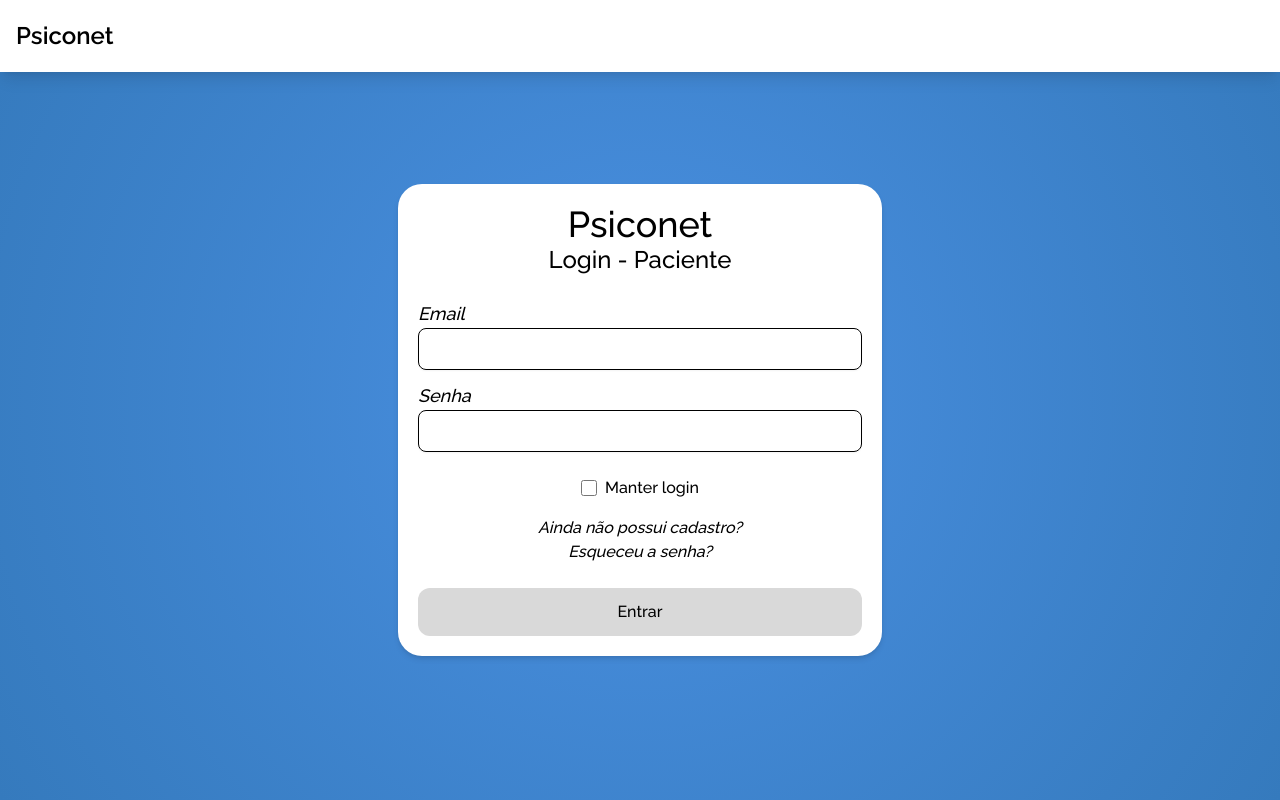
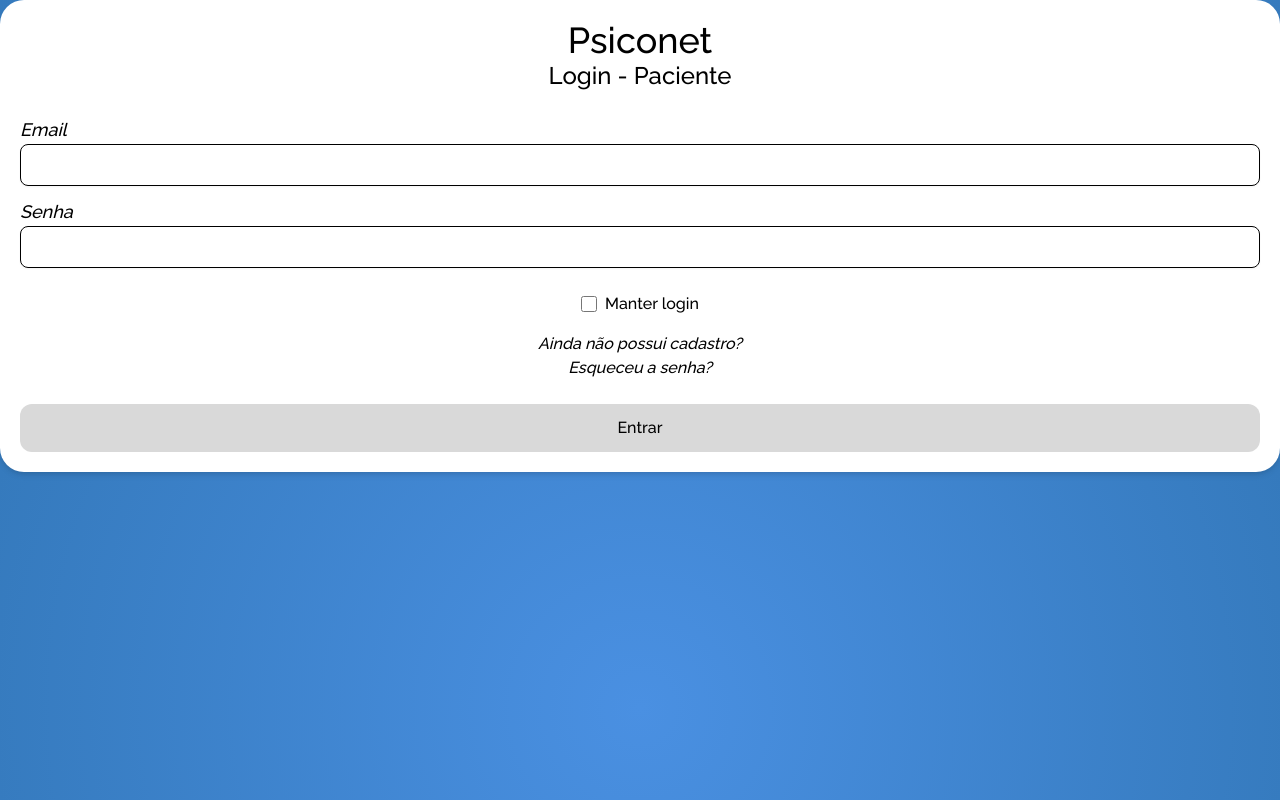
Before and after one commit to jonathaneamorim/Psiconet-Frontend, a Next.js app: page /paciente/login in a window 1280 px wide. Built offline with nearby package versions, Linux system fonts and the light colour scheme.

Commit message:
feat: inserindo estrutura unificada de acesso

```diff
--- /dev/null
+++ b/src/app/paciente/(acess)/cadastro/page.tsx
@@ -0,0 +1,5 @@
+import { FormRegister } from "@/components/Organism/FormRegister";
+
+export default function PacienteCadastro() {
+    return <FormRegister registerType="Paciente" />;
+}
--- /dev/null
+++ b/src/app/paciente/(acess)/login/page.tsx
@@ -0,0 +1,5 @@
+import { FormLogin } from "@/components/Organism/FormLogin";
+
+export default function PacienteLogin() {
+    return <FormLogin loginType="Paciente" />;
+}
--- a/src/app/paciente/login/page.tsx
+++ /dev/null
@@ -1,17 +0,0 @@
-import { FormLogin } from "@/components/Organism/FormLogin";
-import { Header } from "@/components/Organism/Header";
-
-export default function PacienteLogin() {
-    return (
-        <div className="min-h-screen w-full flex justify-center items-center px-4 py-10">
-            <div className="relative w-full max-w-[500px] overflow-hidden flex flex-col">
-                <div className="flex-1 flex flex-col pt-10 h-full relative z-10">
-                    <Header />
-                    <main className="flex-1 flex items-center justify-center p-2">
-                        <FormLogin loginType="Paciente" />
-                    </main>
-                </div>
-            </div>
-        </div>
-    );
-}
--- a/src/app/paciente/paciente/page.tsx
+++ /dev/null
@@ -1,17 +0,0 @@
-import { Header } from "@/components/Organism/Header";
-import { FormRegister } from "@/components/Organism/FormRegister";
-
-export default function PacienteCadastro() {
-    return(
-        <div className="min-h-screen w-full flex justify-center items-center px-4 py-10">
-            <div className="relative w-full max-w-[500px] overflow-hidden flex flex-col">
-                <div className="flex-1 flex flex-col pt-10 h-full relative z-10">
-                    <Header />
-                    <main className="flex-1 flex items-center justify-center p-2">
-                        <FormRegister registerType="Psicologo" />
-                    </main>
-                </div>
-            </div>
-        </div>
-    );
-}
```
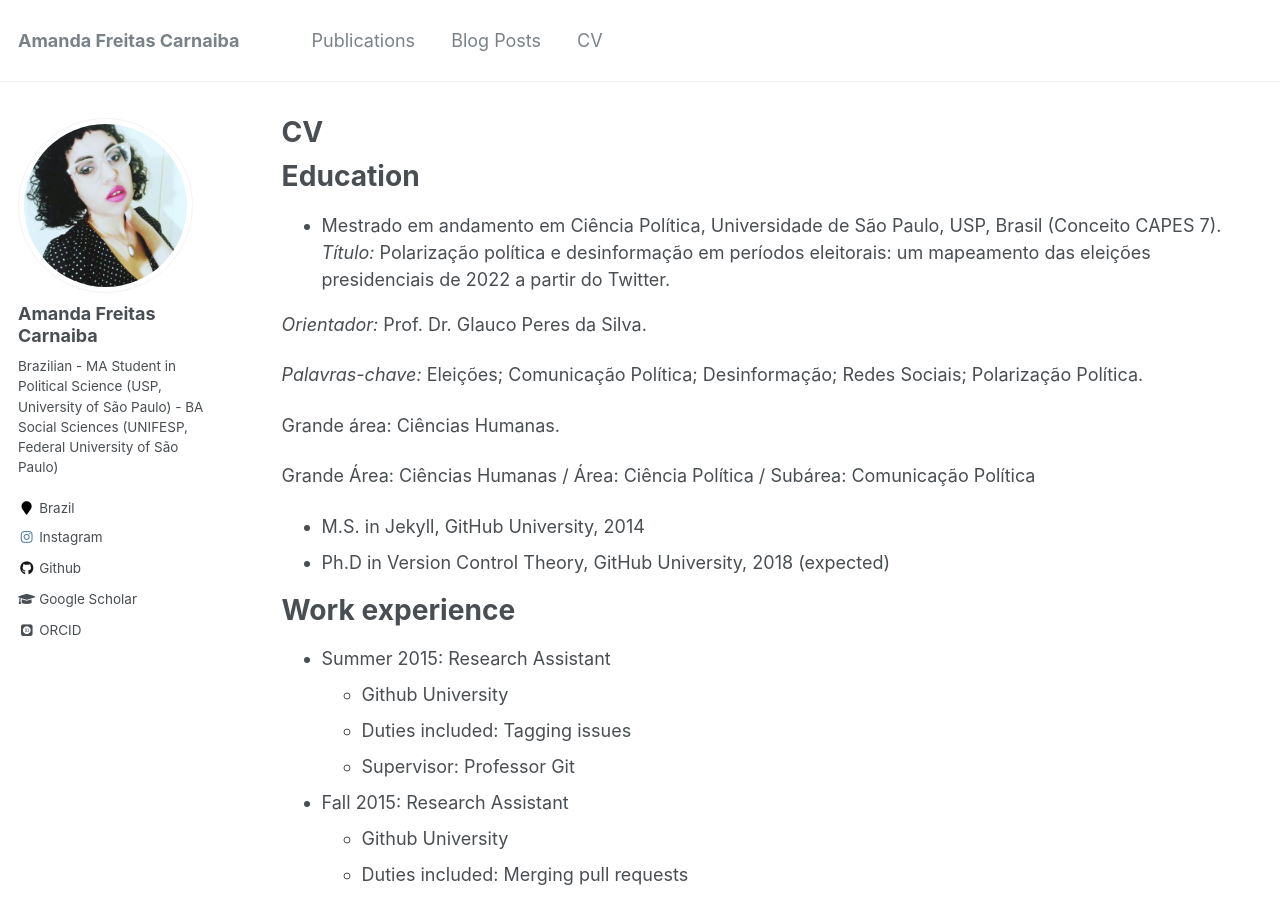
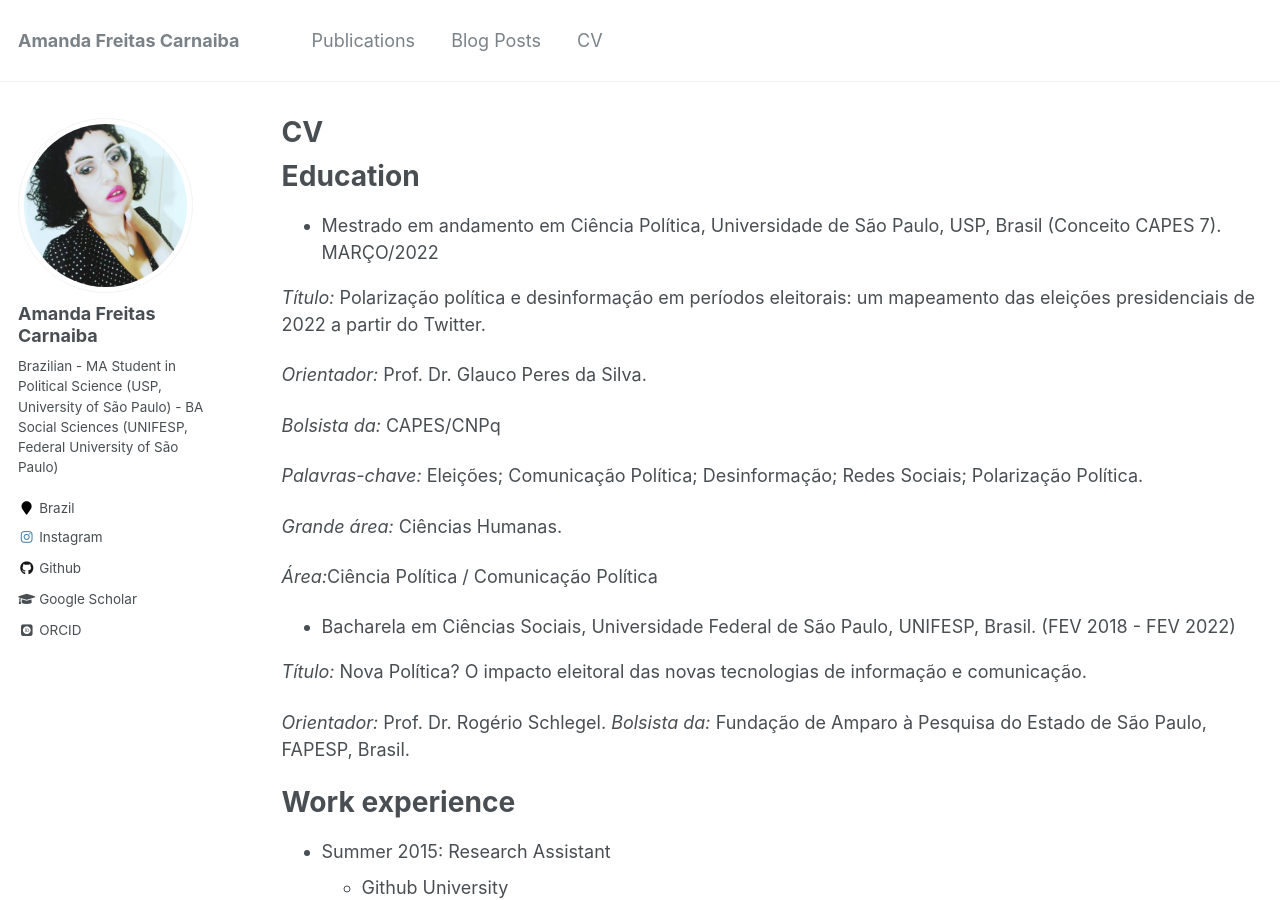
Before and after one commit to freitasamanda/freitasamanda.github.io, a Jekyll site: the page built from _pages/cv.md, in a window 1280 px wide and 900 px high. Built offline with Jekyll 4.4.1, drawn with Linux system fonts in a browser that asks for light colours; some web fonts are replaced.

Commit message:
Update cv.md

```diff
--- a/_pages/cv.md
+++ b/_pages/cv.md
@@ -11,21 +11,26 @@ redirect_from:
 
 Education
 ======
-* Mestrado em andamento em Ciência Política, Universidade de São Paulo, USP, Brasil (Conceito CAPES 7).
- <i>Título:</i> Polarização política e desinformação em períodos eleitorais: um mapeamento das eleições presidenciais de 2022 a partir do Twitter.
+* Mestrado em andamento em Ciência Política, Universidade de São Paulo, USP, Brasil (Conceito CAPES 7). MARÇO/2022
+
+<i>Título:</i> Polarização política e desinformação em períodos eleitorais: um mapeamento das eleições presidenciais de 2022 a partir do Twitter.
 
 <i>Orientador:</i> Prof. Dr. Glauco Peres da Silva.
 
+<i>Bolsista da: </i> CAPES/CNPq
+
 <i>Palavras-chave:</i> Eleições; Comunicação Política; Desinformação; Redes Sociais; Polarização Política.
 
-Grande área: Ciências Humanas.
+<i>Grande área: </i> Ciências Humanas.
 
-Grande Área: Ciências Humanas / Área: Ciência Política / Subárea: Comunicação Política
+<i>Área:</i>Ciência Política / Comunicação Política
 
+* Bacharela em Ciências Sociais, Universidade Federal de São Paulo, UNIFESP, Brasil. (FEV 2018 - FEV 2022)
 
+<i>Título: </i>Nova Política? O impacto eleitoral das novas tecnologias de informação e comunicação.
 
-* M.S. in Jekyll, GitHub University, 2014
-* Ph.D in Version Control Theory, GitHub University, 2018 (expected)
+<i>Orientador:</i> Prof. Dr. Rogério Schlegel.
+<i>Bolsista da: </i>Fundação de Amparo à Pesquisa do Estado de São Paulo, FAPESP, Brasil.
 
 Work experience
 ======
```
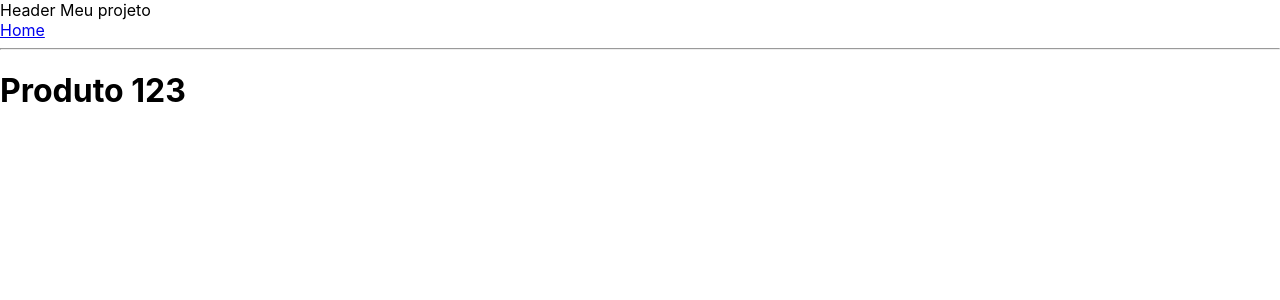
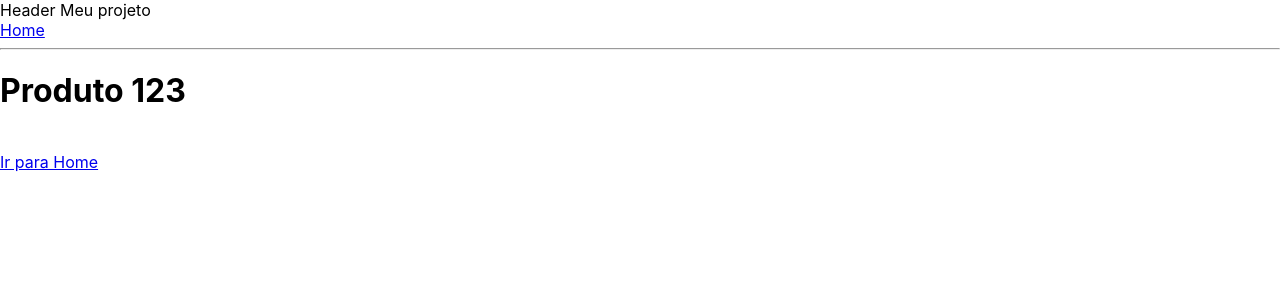
Before and after one commit to henriquedeof/react-from-zero, a React (Create React App) app in the folder meusite/: page /produto/123 in a window 1280 px wide. Shown: the top 300 px of the page. Built offline with nearby package versions, Linux system fonts and the light colour scheme.

Commit message:
Using authenticated routes.

```diff
--- a/meusite/src/App.js
+++ b/meusite/src/App.js
@@ -4,7 +4,7 @@ import Routes from './routes';
 
 class App extends Component{
 
-    //Using ROUTES project.
+    //Using ROUTES project and also adding authenticated routes.
 
      render(){
         return(
--- /dev/null
+++ b/meusite/src/auth.js
@@ -0,0 +1,4 @@
+
+export const autenticado = () =>{
+    return true;
+}
--- a/meusite/src/pages/Home/index.js
+++ b/meusite/src/pages/Home/index.js
@@ -6,8 +6,9 @@ class Home extends Component{
      render(){
         return(
             <div>
-               <h2>Bem-vindo a pagina Home....</h2> <br/>
-               <Link to="/sobre" >Ir para Sobre</Link>
+               <h2>Bem-vindo a pagina Home. A ideia eh estudar Rotas autenticadas</h2> <br/>
+               <Link to="/sobre" >Ir para Sobre</Link>  <br/>
+               <Link to="/produto/123" >Ir para Produto</Link>
             </div>
         );
     }
--- a/meusite/src/pages/Produto/index.js
+++ b/meusite/src/pages/Produto/index.js
@@ -1,4 +1,5 @@
 import React, {Component} from 'react';
+import {Link} from "react-router-dom";
 
 class Produto extends Component{
 
@@ -17,7 +18,8 @@ class Produto extends Component{
     render(){
         return(
             <div>
-                <h1>Produto {this.state.id}</h1>
+                <h1>Produto {this.state.id}</h1> <br/>
+                <Link to="/" >Ir para Home</Link>
             </div>
         );
     }
--- a/meusite/src/routes.js
+++ b/meusite/src/routes.js
@@ -1,13 +1,32 @@
-import React from 'react';
-import {BrowserRouter, Route, Switch} from 'react-router-dom';
+import React, {Component} from 'react';
+import {BrowserRouter, Redirect, Route, Switch} from 'react-router-dom';
 
 import Home from './pages/Home';
 import Sobre from './pages/Sobre';
 import Erro from './pages/Erro';
 import Produto from './pages/Produto';
+import Header from './components/Header';
+import {autenticado} from "./auth";
 
 
-import Header from './components/Header';
+const PrivateRoute = ({component: Component, ...rest}) =>(
+    //'...rest' param returns all the attributes/values on my <Route path="/produto/:id" component={Produto}/> below
+    //props means the properties of the page
+    <Route {...rest} render={props => (
+        autenticado() ? (
+            <Component {...props} />
+        ) : (
+            <Redirect to={{pathname: '/', state: {from: props.location}}} />
+        )
+    )} />
+
+    //I could write this function: const PrivateRoute = () =>{return(...)};// the result would be the same.
+    //NOTES:
+        //const x = () => {} // Does nothing
+        //const y = () => ({}) // returns an object
+
+);
+
 
 const Routes = () => {
     return(
@@ -16,7 +35,11 @@ const Routes = () => {
             <Switch>
                 <Route exact path="/" component={Home} />
                 <Route path="/sobre" component={Sobre} />
-                <Route path="/produto/:id" component={Produto}/>
+
+                {/*private routes*/}
+                <PrivateRoute path="/produto/:id" component={Produto}/>
+
+                {/*This route must be the last one*/}
                 <Route path="*" component={Erro}/>
             </Switch>
         </BrowserRouter>
```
-=-=-
→ TASK BRIEF:
Each entry is to be given again exactly as it stands, with its pictures removed.

→ RESULT OF THIS EXERCISE:
Before and after one commit to jonathaneamorim/Psiconet-Frontend, a Next.js app: page /paciente/login in a window 1280 px wide. Built offline with nearby package versions, Linux system fonts and the light colour scheme.

Commit message:
feat: inserindo estrutura unificada de acesso

```diff
--- /dev/null
+++ b/src/app/paciente/(acess)/cadastro/page.tsx
@@ -0,0 +1,5 @@
+import { FormRegister } from "@/components/Organism/FormRegister";
+
+export default function PacienteCadastro() {
+    return <FormRegister registerType="Paciente" />;
+}
--- /dev/null
+++ b/src/app/paciente/(acess)/login/page.tsx
@@ -0,0 +1,5 @@
+import { FormLogin } from "@/components/Organism/FormLogin";
+
+export default function PacienteLogin() {
+    return <FormLogin loginType="Paciente" />;
+}
--- a/src/app/paciente/login/page.tsx
+++ /dev/null
@@ -1,17 +0,0 @@
-import { FormLogin } from "@/components/Organism/FormLogin";
-import { Header } from "@/components/Organism/Header";
-
-export default function PacienteLogin() {
-    return (
-        <div className="min-h-screen w-full flex justify-center items-center px-4 py-10">
-            <div className="relative w-full max-w-[500px] overflow-hidden flex flex-col">
-                <div className="flex-1 flex flex-col pt-10 h-full relative z-10">
-                    <Header />
-                    <main className="flex-1 flex items-center justify-center p-2">
-                        <FormLogin loginType="Paciente" />
-                    </main>
-                </div>
-            </div>
-        </div>
-    );
-}
--- a/src/app/paciente/paciente/page.tsx
+++ /dev/null
@@ -1,17 +0,0 @@
-import { Header } from "@/components/Organism/Header";
-import { FormRegister } from "@/components/Organism/FormRegister";
-
-export default function PacienteCadastro() {
-    return(
-        <div className="min-h-screen w-full flex justify-center items-center px-4 py-10">
-            <div className="relative w-full max-w-[500px] overflow-hidden flex flex-col">
-                <div className="flex-1 flex flex-col pt-10 h-full relative z-10">
-                    <Header />
-                    <main className="flex-1 flex items-center justify-center p-2">
-                        <FormRegister registerType="Psicologo" />
-                    </main>
-                </div>
-            </div>
-        </div>
-    );
-}
```
Before and after one commit to freitasamanda/freitasamanda.github.io, a Jekyll site: the page built from _pages/cv.md, in a window 1280 px wide and 900 px high. Built offline with Jekyll 4.4.1, drawn with Linux system fonts in a browser that asks for light colours; some web fonts are replaced.

Commit message:
Update cv.md

```diff
--- a/_pages/cv.md
+++ b/_pages/cv.md
@@ -11,21 +11,26 @@ redirect_from:
 
 Education
 ======
-* Mestrado em andamento em Ciência Política, Universidade de São Paulo, USP, Brasil (Conceito CAPES 7).
- <i>Título:</i> Polarização política e desinformação em períodos eleitorais: um mapeamento das eleições presidenciais de 2022 a partir do Twitter.
+* Mestrado em andamento em Ciência Política, Universidade de São Paulo, USP, Brasil (Conceito CAPES 7). MARÇO/2022
+
+<i>Título:</i> Polarização política e desinformação em períodos eleitorais: um mapeamento das eleições presidenciais de 2022 a partir do Twitter.
 
 <i>Orientador:</i> Prof. Dr. Glauco Peres da Silva.
 
+<i>Bolsista da: </i> CAPES/CNPq
+
 <i>Palavras-chave:</i> Eleições; Comunicação Política; Desinformação; Redes Sociais; Polarização Política.
 
-Grande área: Ciências Humanas.
+<i>Grande área: </i> Ciências Humanas.
 
-Grande Área: Ciências Humanas / Área: Ciência Política / Subárea: Comunicação Política
+<i>Área:</i>Ciência Política / Comunicação Política
 
+* Bacharela em Ciências Sociais, Universidade Federal de São Paulo, UNIFESP, Brasil. (FEV 2018 - FEV 2022)
 
+<i>Título: </i>Nova Política? O impacto eleitoral das novas tecnologias de informação e comunicação.
 
-* M.S. in Jekyll, GitHub University, 2014
-* Ph.D in Version Control Theory, GitHub University, 2018 (expected)
+<i>Orientador:</i> Prof. Dr. Rogério Schlegel.
+<i>Bolsista da: </i>Fundação de Amparo à Pesquisa do Estado de São Paulo, FAPESP, Brasil.
 
 Work experience
 ======
```
Before and after one commit to henriquedeof/react-from-zero, a React (Create React App) app in the folder meusite/: page /produto/123 in a window 1280 px wide. Shown: the top 300 px of the page. Built offline with nearby package versions, Linux system fonts and the light colour scheme.

Commit message:
Using authenticated routes.

```diff
--- a/meusite/src/App.js
+++ b/meusite/src/App.js
@@ -4,7 +4,7 @@ import Routes from './routes';
 
 class App extends Component{
 
-    //Using ROUTES project.
+    //Using ROUTES project and also adding authenticated routes.
 
      render(){
         return(
--- /dev/null
+++ b/meusite/src/auth.js
@@ -0,0 +1,4 @@
+
+export const autenticado = () =>{
+    return true;
+}
--- a/meusite/src/pages/Home/index.js
+++ b/meusite/src/pages/Home/index.js
@@ -6,8 +6,9 @@ class Home extends Component{
      render(){
         return(
             <div>
-               <h2>Bem-vindo a pagina Home....</h2> <br/>
-               <Link to="/sobre" >Ir para Sobre</Link>
+               <h2>Bem-vindo a pagina Home. A ideia eh estudar Rotas autenticadas</h2> <br/>
+               <Link to="/sobre" >Ir para Sobre</Link>  <br/>
+               <Link to="/produto/123" >Ir para Produto</Link>
             </div>
         );
     }
--- a/meusite/src/pages/Produto/index.js
+++ b/meusite/src/pages/Produto/index.js
@@ -1,4 +1,5 @@
 import React, {Component} from 'react';
+import {Link} from "react-router-dom";
 
 class Produto extends Component{
 
@@ -17,7 +18,8 @@ class Produto extends Component{
     render(){
         return(
             <div>
-                <h1>Produto {this.state.id}</h1>
+                <h1>Produto {this.state.id}</h1> <br/>
+                <Link to="/" >Ir para Home</Link>
             </div>
         );
     }
--- a/meusite/src/routes.js
+++ b/meusite/src/routes.js
@@ -1,13 +1,32 @@
-import React from 'react';
-import {BrowserRouter, Route, Switch} from 'react-router-dom';
+import React, {Component} from 'react';
+import {BrowserRouter, Redirect, Route, Switch} from 'react-router-dom';
 
 import Home from './pages/Home';
 import Sobre from './pages/Sobre';
 import Erro from './pages/Erro';
 import Produto from './pages/Produto';
+import Header from './components/Header';
+import {autenticado} from "./auth";
 
 
-import Header from './components/Header';
+const PrivateRoute = ({component: Component, ...rest}) =>(
+    //'...rest' param returns all the attributes/values on my <Route path="/produto/:id" component={Produto}/> below
+    //props means the properties of the page
+    <Route {...rest} render={props => (
+        autenticado() ? (
+            <Component {...props} />
+        ) : (
+            <Redirect to={{pathname: '/', state: {from: props.location}}} />
+        )
+    )} />
+
+    //I could write this function: const PrivateRoute = () =>{return(...)};// the result would be the same.
+    //NOTES:
+        //const x = () => {} // Does nothing
+        //const y = () => ({}) // returns an object
+
+);
+
 
 const Routes = () => {
     return(
@@ -16,7 +35,11 @@ const Routes = () => {
             <Switch>
                 <Route exact path="/" component={Home} />
                 <Route path="/sobre" component={Sobre} />
-                <Route path="/produto/:id" component={Produto}/>
+
+                {/*private routes*/}
+                <PrivateRoute path="/produto/:id" component={Produto}/>
+
+                {/*This route must be the last one*/}
                 <Route path="*" component={Erro}/>
             </Switch>
         </BrowserRouter>
```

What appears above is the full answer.